---------- Exercise input ----------

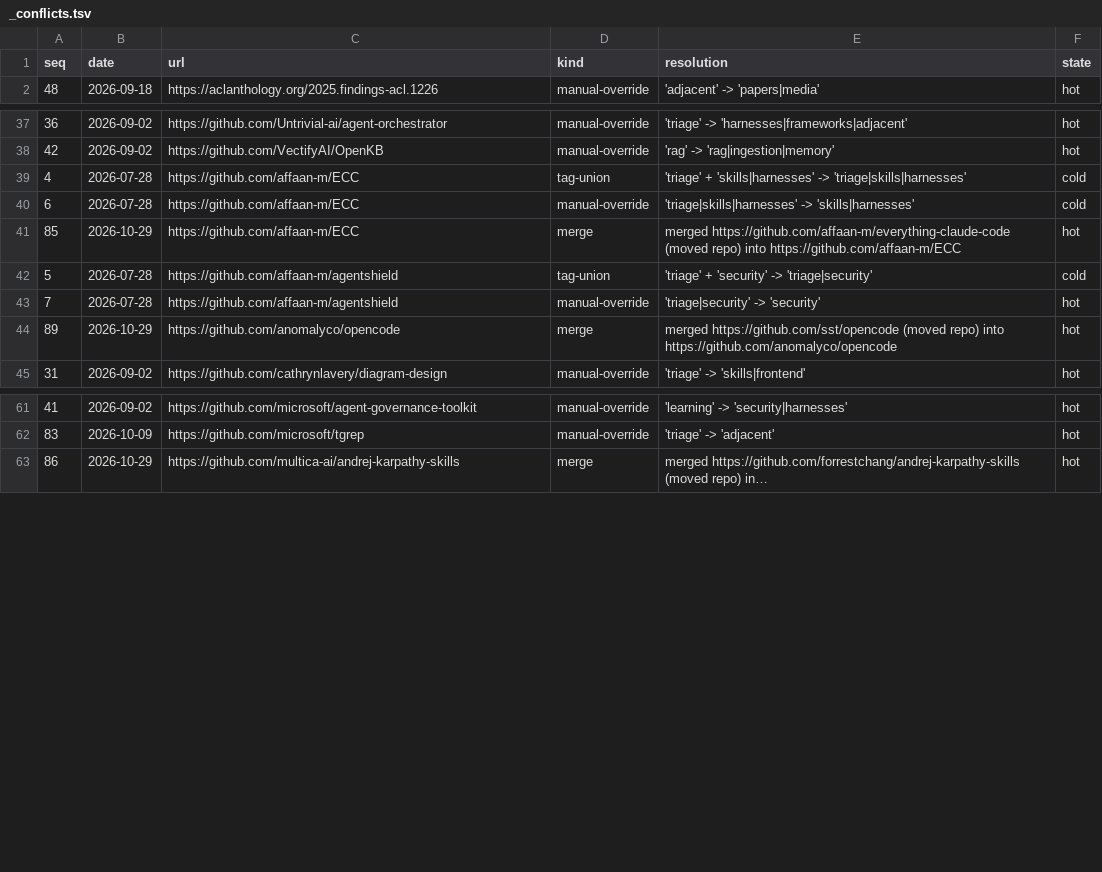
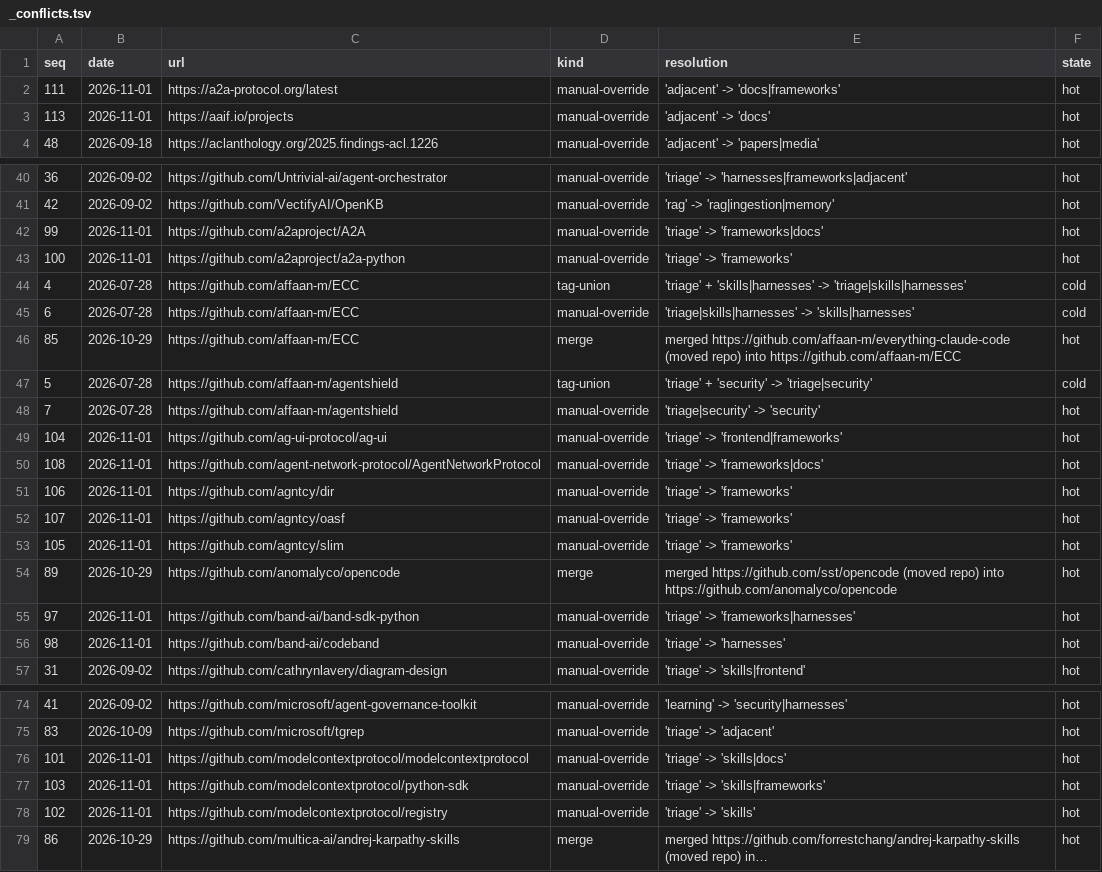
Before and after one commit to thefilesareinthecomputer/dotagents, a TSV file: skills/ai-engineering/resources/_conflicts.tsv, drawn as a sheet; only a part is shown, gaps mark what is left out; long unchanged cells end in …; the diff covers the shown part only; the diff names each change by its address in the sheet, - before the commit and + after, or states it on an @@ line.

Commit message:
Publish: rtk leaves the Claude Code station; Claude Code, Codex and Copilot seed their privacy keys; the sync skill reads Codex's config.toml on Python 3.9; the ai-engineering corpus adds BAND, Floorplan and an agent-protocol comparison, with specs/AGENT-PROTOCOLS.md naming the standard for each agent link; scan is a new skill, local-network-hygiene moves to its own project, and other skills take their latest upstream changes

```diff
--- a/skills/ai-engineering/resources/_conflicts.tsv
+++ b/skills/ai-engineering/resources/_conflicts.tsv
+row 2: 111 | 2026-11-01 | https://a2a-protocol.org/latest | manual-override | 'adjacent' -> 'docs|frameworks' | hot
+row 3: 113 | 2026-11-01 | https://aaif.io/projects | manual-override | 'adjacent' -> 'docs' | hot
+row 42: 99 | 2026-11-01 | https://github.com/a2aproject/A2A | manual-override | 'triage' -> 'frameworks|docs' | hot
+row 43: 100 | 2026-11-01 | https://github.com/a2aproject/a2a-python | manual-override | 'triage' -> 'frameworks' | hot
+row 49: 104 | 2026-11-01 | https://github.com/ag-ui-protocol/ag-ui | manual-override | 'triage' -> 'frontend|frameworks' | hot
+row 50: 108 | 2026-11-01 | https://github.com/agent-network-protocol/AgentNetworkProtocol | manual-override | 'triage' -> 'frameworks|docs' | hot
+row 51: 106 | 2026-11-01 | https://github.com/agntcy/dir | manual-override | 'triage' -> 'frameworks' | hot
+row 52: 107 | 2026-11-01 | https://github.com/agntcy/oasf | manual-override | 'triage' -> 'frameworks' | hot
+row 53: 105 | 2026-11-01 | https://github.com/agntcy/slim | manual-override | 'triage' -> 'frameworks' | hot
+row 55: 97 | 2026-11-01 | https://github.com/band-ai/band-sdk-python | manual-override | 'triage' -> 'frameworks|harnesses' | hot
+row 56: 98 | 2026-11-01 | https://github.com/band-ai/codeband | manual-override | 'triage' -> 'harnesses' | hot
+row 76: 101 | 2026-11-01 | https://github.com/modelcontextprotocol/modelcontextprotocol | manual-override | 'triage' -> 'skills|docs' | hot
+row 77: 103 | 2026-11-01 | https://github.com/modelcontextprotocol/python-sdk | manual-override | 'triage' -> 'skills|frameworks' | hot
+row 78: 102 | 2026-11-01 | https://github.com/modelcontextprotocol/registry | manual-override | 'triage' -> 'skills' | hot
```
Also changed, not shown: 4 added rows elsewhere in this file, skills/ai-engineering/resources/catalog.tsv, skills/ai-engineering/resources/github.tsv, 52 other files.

----------

Each entry above is to be restated exactly, without its images.

Before and after one commit to thefilesareinthecomputer/dotagents, a TSV file: skills/ai-engineering/resources/_conflicts.tsv, drawn as a sheet; only a part is shown, gaps mark what is left out; long unchanged cells end in …; the diff covers the shown part only; the diff names each change by its address in the sheet, - before the commit and + after, or states it on an @@ line.

Commit message:
Publish: rtk leaves the Claude Code station; Claude Code, Codex and Copilot seed their privacy keys; the sync skill reads Codex's config.toml on Python 3.9; the ai-engineering corpus adds BAND, Floorplan and an agent-protocol comparison, with specs/AGENT-PROTOCOLS.md naming the standard for each agent link; scan is a new skill, local-network-hygiene moves to its own project, and other skills take their latest upstream changes

```diff
--- a/skills/ai-engineering/resources/_conflicts.tsv
+++ b/skills/ai-engineering/resources/_conflicts.tsv
+row 2: 111 | 2026-11-01 | https://a2a-protocol.org/latest | manual-override | 'adjacent' -> 'docs|frameworks' | hot
+row 3: 113 | 2026-11-01 | https://aaif.io/projects | manual-override | 'adjacent' -> 'docs' | hot
+row 42: 99 | 2026-11-01 | https://github.com/a2aproject/A2A | manual-override | 'triage' -> 'frameworks|docs' | hot
+row 43: 100 | 2026-11-01 | https://github.com/a2aproject/a2a-python | manual-override | 'triage' -> 'frameworks' | hot
+row 49: 104 | 2026-11-01 | https://github.com/ag-ui-protocol/ag-ui | manual-override | 'triage' -> 'frontend|frameworks' | hot
+row 50: 108 | 2026-11-01 | https://github.com/agent-network-protocol/AgentNetworkProtocol | manual-override | 'triage' -> 'frameworks|docs' | hot
+row 51: 106 | 2026-11-01 | https://github.com/agntcy/dir | manual-override | 'triage' -> 'frameworks' | hot
+row 52: 107 | 2026-11-01 | https://github.com/agntcy/oasf | manual-override | 'triage' -> 'frameworks' | hot
+row 53: 105 | 2026-11-01 | https://github.com/agntcy/slim | manual-override | 'triage' -> 'frameworks' | hot
+row 55: 97 | 2026-11-01 | https://github.com/band-ai/band-sdk-python | manual-override | 'triage' -> 'frameworks|harnesses' | hot
+row 56: 98 | 2026-11-01 | https://github.com/band-ai/codeband | manual-override | 'triage' -> 'harnesses' | hot
+row 76: 101 | 2026-11-01 | https://github.com/modelcontextprotocol/modelcontextprotocol | manual-override | 'triage' -> 'skills|docs' | hot
+row 77: 103 | 2026-11-01 | https://github.com/modelcontextprotocol/python-sdk | manual-override | 'triage' -> 'skills|frameworks' | hot
+row 78: 102 | 2026-11-01 | https://github.com/modelcontextprotocol/registry | manual-override | 'triage' -> 'skills' | hot
```
Also changed, not shown: 4 added rows elsewhere in this file, skills/ai-engineering/resources/catalog.tsv, skills/ai-engineering/resources/github.tsv, 52 other files.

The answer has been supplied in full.